Aug 19, 2019 • NewsMergers and AcquisitionsClickSoftwareSalesforce

SFGSM's Bill Pollock gives an analyst response to Salesforce's $1/35bn purchase of Click Software.

From a general market standpoint, the acquisition bodes well for both companies, as each has built a strong market, product and management reputation over the years in its own domain; and each is, arguably, the leader in its respective marketspace.
This acquisition should firmly entrench Salesforce as one of the acknowledged/perceived leaders in FSM, based on an extrapolation from SFG℠’s 2014/2015 FSM Tracking Survey, as follows:
In 2014/15, prior to the acquisition, Salesforce had already been recognized as a potential FSM solution provider by a majority of the field services marketplace (i.e., 56% FSM application familiarity among the respondents in SFG℠’s 2014/2015 Field Service Management Benchmark Tracking Survey*) – despite the fact that it did not actually offer an FSM solution at that time. ClickSoftware was cited third (i.e., behind SAP at 50%) at 35% FSM application familiarity. The combination of the two companies should place its familiarity quotient to the top of the pack.We all knew it was coming – several years ago – but, we all thought it would be by SAP!

This is also good news for Salesforce Field Services Organization (FSO) customers that have historically been relying on the company’s platform to support their Sales and Marketing Management operations, in that, with the strengthening of the Field Service Lightning offering, they will now be afforded with much greater FSM functionality from a single solution that is specifically designed for use in running an entire services business –and not merely their field service operations.

Now, Salesforce can use the Microsoft argument (i.e., “You already use Microsoft Dynamics for CRM; it’s easy to use, and you’ve been using it for years! Why not also use Microsoft Field Service?”). (Just replace “Microsoft Dynamics for CRM” with “Salesforce Sales & Marketing Management”, and “Microsoft Field Service” with “Salesforce Field Service Lightning”!); Also, the fact that Salesforce’s FSM solution is built on a foundation of the ClickSoftware’s scheduling optimization platform – and soon, will be supported directly by former ClickSoftware professional services experts – is an added plus.

"Will the Salesforce acquisition prompt (or tempt) the big Internet/IoT guns to acquire their own Field Service Management (FSM) capabilities?"...

Also, the perennially open question of “What’s going on with ClickSoftware; Will it stay private? Will it be acquired by SAP? Will it go public again?” will officially end! This has been somewhat off-putting for many of the company’s potential customers in the past. However, as of the close of the deal, we will all know exactly what’s happened to ClickSoftware!

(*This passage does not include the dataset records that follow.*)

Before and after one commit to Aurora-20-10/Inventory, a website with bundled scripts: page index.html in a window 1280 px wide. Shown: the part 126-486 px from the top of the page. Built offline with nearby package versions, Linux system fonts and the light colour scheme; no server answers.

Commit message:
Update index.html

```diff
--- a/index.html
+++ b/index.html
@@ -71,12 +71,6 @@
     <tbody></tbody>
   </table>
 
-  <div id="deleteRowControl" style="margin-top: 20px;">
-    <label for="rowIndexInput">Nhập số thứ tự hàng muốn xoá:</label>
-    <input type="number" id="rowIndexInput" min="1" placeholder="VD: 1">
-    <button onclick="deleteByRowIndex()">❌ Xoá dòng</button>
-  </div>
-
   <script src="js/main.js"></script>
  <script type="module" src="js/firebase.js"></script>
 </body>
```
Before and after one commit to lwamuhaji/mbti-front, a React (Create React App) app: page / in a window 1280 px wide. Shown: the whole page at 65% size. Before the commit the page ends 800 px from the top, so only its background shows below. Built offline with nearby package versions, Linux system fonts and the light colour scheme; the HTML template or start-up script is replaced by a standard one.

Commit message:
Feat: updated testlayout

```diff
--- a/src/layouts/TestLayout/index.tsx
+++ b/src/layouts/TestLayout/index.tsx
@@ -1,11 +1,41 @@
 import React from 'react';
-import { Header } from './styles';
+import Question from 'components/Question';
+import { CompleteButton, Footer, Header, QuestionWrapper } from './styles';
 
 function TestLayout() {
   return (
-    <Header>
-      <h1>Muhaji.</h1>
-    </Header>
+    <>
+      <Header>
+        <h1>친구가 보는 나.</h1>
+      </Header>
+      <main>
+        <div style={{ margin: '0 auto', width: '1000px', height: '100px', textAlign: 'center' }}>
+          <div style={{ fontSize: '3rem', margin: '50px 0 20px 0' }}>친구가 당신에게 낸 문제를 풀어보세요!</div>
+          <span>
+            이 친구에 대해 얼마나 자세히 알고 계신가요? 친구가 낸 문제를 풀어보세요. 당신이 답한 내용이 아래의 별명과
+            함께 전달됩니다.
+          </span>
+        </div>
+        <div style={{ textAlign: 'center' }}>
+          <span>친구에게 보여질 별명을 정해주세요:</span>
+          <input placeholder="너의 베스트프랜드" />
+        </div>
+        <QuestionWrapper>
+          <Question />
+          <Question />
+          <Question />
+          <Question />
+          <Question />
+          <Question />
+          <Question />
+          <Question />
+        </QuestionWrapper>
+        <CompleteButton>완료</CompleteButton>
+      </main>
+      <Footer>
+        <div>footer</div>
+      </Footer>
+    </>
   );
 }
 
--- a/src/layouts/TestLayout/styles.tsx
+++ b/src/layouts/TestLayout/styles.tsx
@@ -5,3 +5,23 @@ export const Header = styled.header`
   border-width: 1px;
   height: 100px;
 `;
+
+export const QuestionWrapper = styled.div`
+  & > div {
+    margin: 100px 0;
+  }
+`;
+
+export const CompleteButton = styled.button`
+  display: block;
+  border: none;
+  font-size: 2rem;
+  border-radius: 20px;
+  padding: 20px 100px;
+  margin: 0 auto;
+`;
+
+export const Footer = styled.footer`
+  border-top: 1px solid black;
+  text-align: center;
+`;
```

However, a new question arises: “Will the same thing happen to ClickSoftware that happened to TOA Technologies?” Many industry analysts (and customers) believe that since TOA’s acquisition by Oracle, it has never been the same – and not in a good way!

Looking further down the road, will the Salesforce acquisition prompt (or tempt) the big Internet/IoT guns to acquire their own Field Service Management (FSM) capabilities? What are the tech leaders like Amazon, Apple or Google likely to do? To what extent? And, if so, when?

While other large Software/IoT companies, many with fairly deep pockets, have either tried to buy their way into FSM (e.g., Microsoft), grow an FSM capability organically (e.g., Salesforce), or some combination of the two (e.g., Salesforce, once again), not all have had either the resolve – or inclination – to strive to dominate the FSM market. However, with respect to Salesforce, the combination of a corporate mentality that looks to dominate in each of the markets they serve, with a documented history of key players in the FSM community having already been using (i.e., or mis-using) their CRM platform to assist in running their respective field services organizations, the prospects for Salesforce actually becoming a dominant (more dominant?) leader in the FSM marketplace may be a somewhat safer bet.

This is an excerpt from Bill Pollock's full report on the deal which you can find here.